- I walked a mile and a half at the gym and did okay. I will hold at a mile and a half this week and get my legs used to it.
- I took a photo for my Year in Photos project. It's below. Not a great night photo, but probably the best my little point-n-shoot camera can do.
- Updated the website for the local writers group.
- I watched Longmire, which is one of my favorite TV shows.
- Updated another website for a friend.
- Did a couple loads of laundry ... okay, yeah, I'm scrounging the bottom of the barrel on that one, but it is productive.
- And I'm still on pace for my Personal New Year Resolutions. So far, so good.
Admittedly, that’s not a gangbuster list of awesomeness, but life isn’t a gangbuster of awesomeness usually. Life is what it is: sometimes up, sometimes down, a lot of time in the middle. It’s learning to live in the middle that so many of us find hard. We rise to the occasion when confronting a crisis or an emergency. We behave brilliantly, bravely, and benevolently. But it’s the day-to-day life that’s hard and grinds on us. Most people break at the endlessly getting out of bed each morning to confront life’s little annoyances and battles. That’s what we find tough.

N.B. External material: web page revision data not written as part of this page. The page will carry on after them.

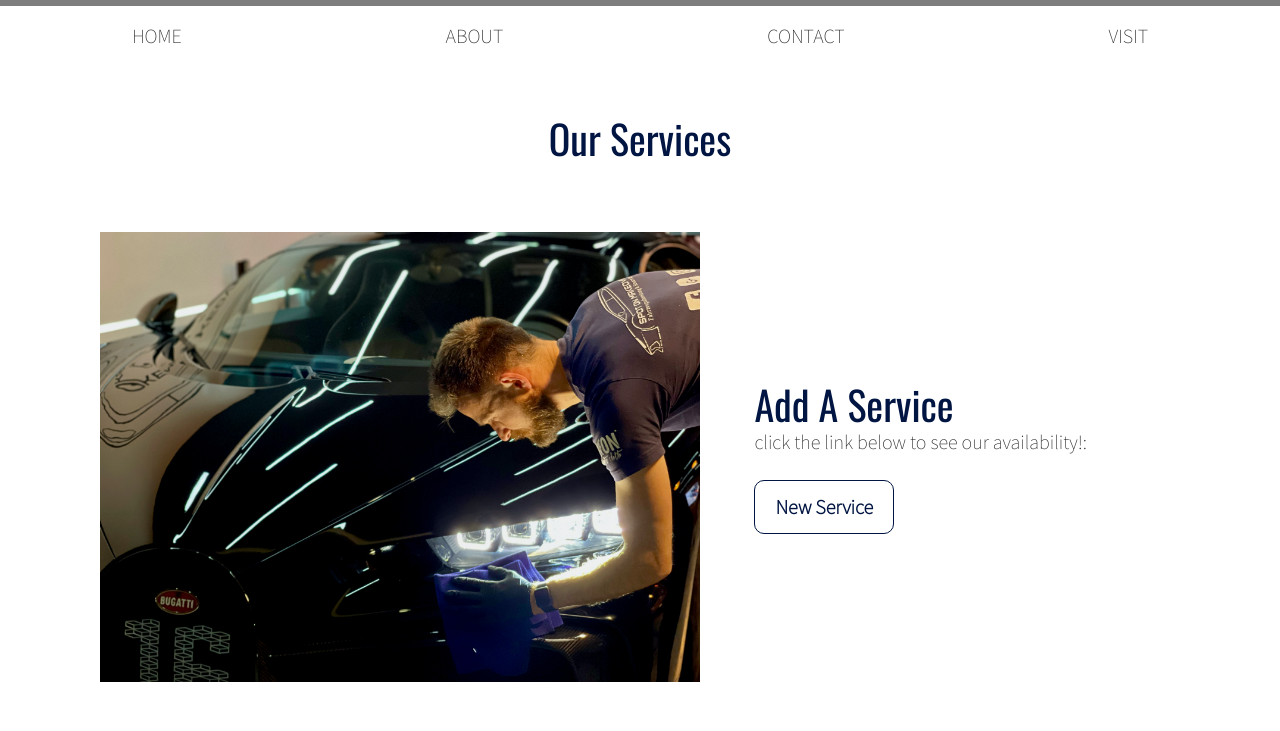
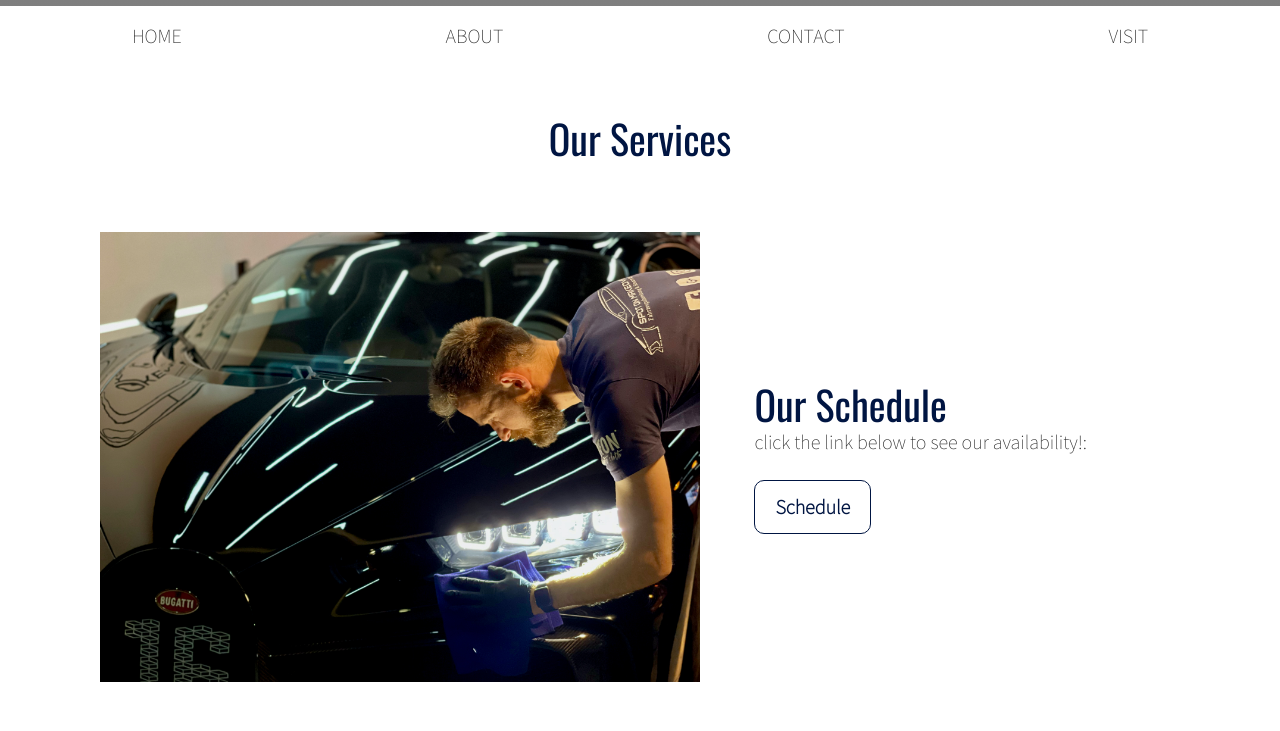
Before and after one commit to tvick20/Detailing-Final, a website: page index.html in a window 1280 px wide. Shown: the part 954-1685 px from the top of the page. Drawn offline with nearby package versions, Linux system fonts and the light colour scheme; no server answers; grey boxes are pictures that could not be loaded.

Commit message:
Update index.html

```diff
--- a/index.html
+++ b/index.html
@@ -49,10 +49,10 @@
   </div>
   <article class="panel">
     <div class="text-wrapper">
-      <h2>Add A Service</h2>
+      <h2>Our Schedule</h2>
       <p>click the link below to see our availability!:
       </p>
-      <a href="https://airtable.com/appyuNMG8VNE3Jvdu/shrimum9l04v5wzNI" class="button">New Service</a>
+      <a href="https://airtable.com/appyuNMG8VNE3Jvdu/shrimum9l04v5wzNI" class="button">Schedule</a>
     </div>
     <div class="image-wrapper left">
       <img src="images/detailing-service.jpg" alt="headlight cleaning" width="600" height="400">
```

That’s how we know if we’re a sprinter or a long distance runner.
I hope you’re the latter, because sprinters may be fast, but this life is long. It the ones who can keep going, step by step, mile by mile, day by day, year by year... they finish the race. I hope I’m a long distance runner.
I try to be. I try to stay busy. I try to keep putting one foot in front of another. Keep my eyes on the road. Don’t get distracted. Don’t lose focus. Don’t lose hope. Don’t lose courage. Don’t fail. Believe, believe, believe.
It’s a lot of pressure, and I think that’s why some people falter. They drink or take drugs or have crazy sex. They cheat on their spouses, neglect their children, and waste their lives in cheap pleasures, seeking a thrill to fill the holes in their lives. They think happiness is a destination rather than the journey itself.
It’s learning to take joy in the journey. We have to do that if we’re going to survive and flourish. It’s the secret to happiness, to contentment, and to fulfillment. For some – like me – finding that joy is easier with God’s help. Others choose another path, but finding that path is essential.
It's how we become fully human.